Land Registry targets solicitors and conveyancers with ‘property fraud’ warnings
18 July, 2017
HM Land Registry has been issuing important email reminders to solicitors and conveyancers stressing the importance of being on the lookout for so-called ‘property fraud’ – which can result in significant financial losses.
The email reminders follow a series of leaflets recently issued to law and conveyancing firms in a bid to raise awareness of the issue – which appears to be growing increasingly common.

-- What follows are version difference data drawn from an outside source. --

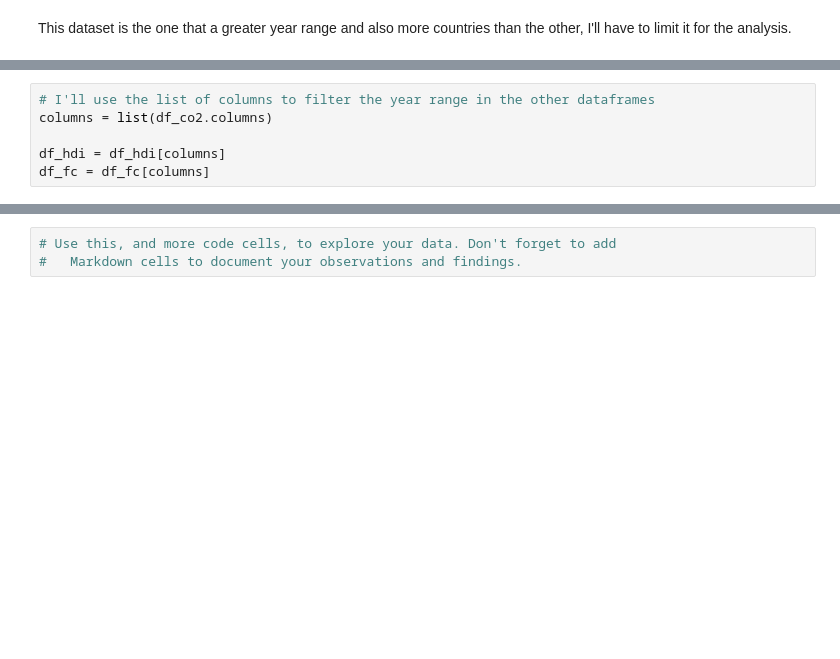
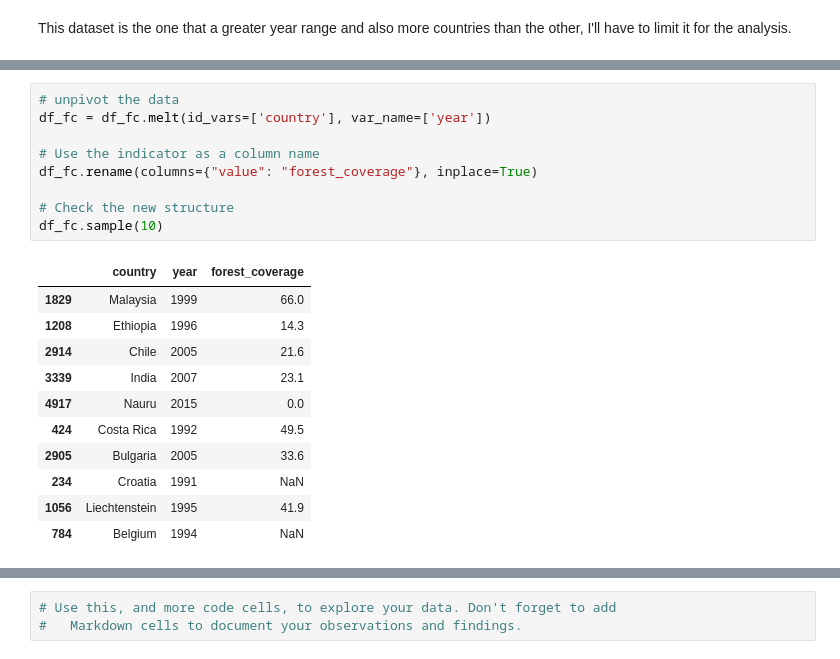
Before and after one commit to Victoriapm/co2_emissions_analysis, a Jupyter notebook: Part 2 - Investigate_Dataset/Investigate_a_Dataset.ipynb, the cells around one changed output, grey strips where cells are left out. Saved outputs shown, nothing was run; the diff lists cells and outputs as text; blank space fills up the shorter version.

```diff
--- a/Part 2 - Investigate_Dataset/Investigate_a_Dataset.ipynb
+++ b/Part 2 - Investigate_Dataset/Investigate_a_Dataset.ipynb
@@ -268,6 +325,0 @@ df_co2.head()
-# %%
-# I'll use the list of columns to filter the year range in the other dataframes
-columns = list(df_co2.columns)
-
-df_hdi = df_hdi[columns]
-df_fc = df_fc[columns]
@@ -343,0 +422,21 @@ df_polity
+# %%
+# unpivot the data
+df_fc = df_fc.melt(id_vars=['country'], var_name=['year'])
+
+# Use the indicator as a column name
+df_fc.rename(columns={"value": "forest_coverage"}, inplace=True)
+
+# Check the new structure
+df_fc.sample(10)
+# %% [output]
+|  | country | year | forest_coverage |
+| 1829 | Malaysia | 1999 | 66.0 |
+| 1208 | Ethiopia | 1996 | 14.3 |
+| 2914 | Chile | 2005 | 21.6 |
+| 3339 | India | 2007 | 23.1 |
+| 4917 | Nauru | 2015 | 0.0 |
+| 424 | Costa Rica | 1992 | 49.5 |
+| 2905 | Bulgaria | 2005 | 33.6 |
+| 234 | Croatia | 1991 | NaN |
+| 1056 | Liechtenstein | 1995 | 41.9 |
+| 784 | Belgium | 1994 | NaN |
```
Also changed, not shown: parts of 60 cells of this notebook.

A leaflet recently sent out to such firms with instructions to distribute to property clients, reads: “Fraudsters can and do target properties for fraud. By pretending to be you they can try to sell or mortgage your property, leaving you to deal with the consequences. Fraud of all kinds is on the increase, so it’s important you do what you can to protect yourself.”
It warns that homeowners are likely to be more at risk if their property is rented out, empty, mortgage-free or not registered with HM Land Registry.
Homeowners are subsequently advised to sign up to the Land Registry’s free Property Alert service – which will notify them of any applications put forward or issues raised concerning their property, including applications for new mortgages or changes of ownership.
It adds that if properties are targeted by fraud and encounter subsequent financial loss, owners can only be compensated if the property is correctly registered with HM Land Registry.
Meanwhile, solicitors and conveyancers are warned to report any ‘suspicious’ property transactions they are asked to carry out as soon as possible by contacting HM Land Registry’s property fraud line on 0300 006 7030.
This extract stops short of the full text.